Barriers to pandemic influenza vaccination and uptake of seasonal influenza vaccine in the post-pandemic season in Germany

Merle M Böhmer145*, Dietmar Walter14, Gerhard Falkenhorst1, Stephan Müters3, Gérard Krause2 and Ole Wichmann1

Author Affiliations

1 Immunization Unit, Robert Koch Institute, Berlin, Germany

2 Department for Infectious Disease Epidemiology, Robert Koch Institute, Berlin, Germany

3 Department of Epidemiology and Health Reporting, Robert Koch Institute, Berlin, Germany

4 Charité – University Medicine Berlin, Berlin, Germany
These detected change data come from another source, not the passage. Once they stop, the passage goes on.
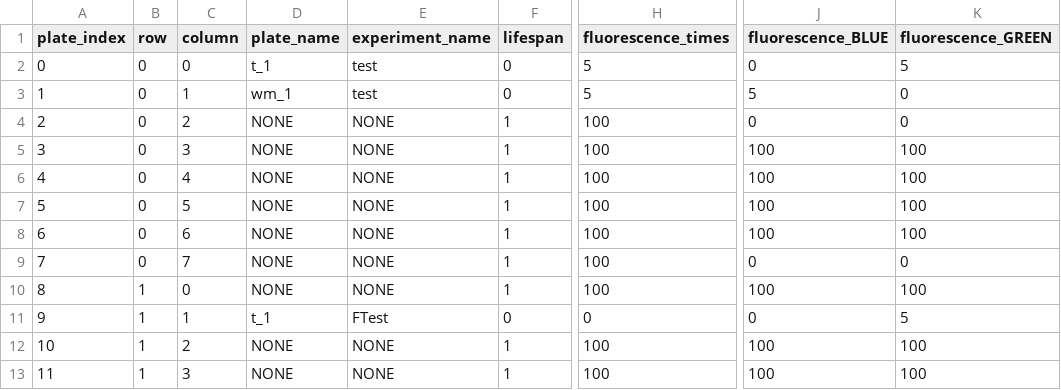
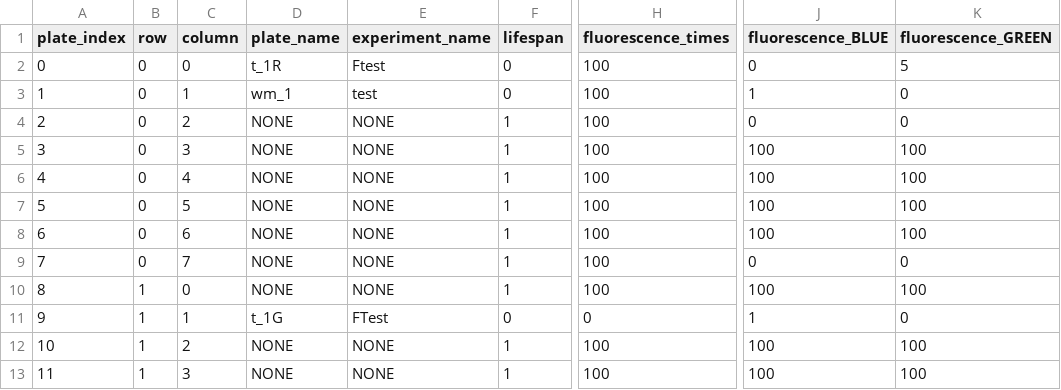
Before and after one commit to Sam-Freitas/WP_imager, a CSV file: settings/settings_plate_names_and_opts.csv, drawn as a sheet; only a part is shown, gaps mark what is left out; the diff names each change by its address in the sheet, - before the commit and + after, or states it on an @@ line.

Commit message:
fluor update
Trying to get green and red to both work at the same time

red - works great a bit dim
green - idk cant get a signal on anything
blue - havent tried yet

```diff
--- a/settings/settings_plate_names_and_opts.csv
+++ b/settings/settings_plate_names_and_opts.csv
-D2 (plate_name): t_1
+D2 (plate_name): t_1R
-E2 (experiment_name): test
+E2 (experiment_name): Ftest
-H2:H3 (fluorescence_times): 5
+H2:H3 (fluorescence_times): 100
-J3 (fluorescence_BLUE): 5
+J3 (fluorescence_BLUE): 1
-D11 (plate_name): t_1
+D11 (plate_name): t_1G
-J11 (fluorescence_BLUE): 0
+J11 (fluorescence_BLUE): 1
-K11 (fluorescence_GREEN): 5
+K11 (fluorescence_GREEN): 0
```
Also changed, not shown: 5 other files.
5 Department for Infectious Disease Epidemiology, Immunization Unit, Robert Koch Institute, DGZ-Ring 1, Berlin, 13086, Germany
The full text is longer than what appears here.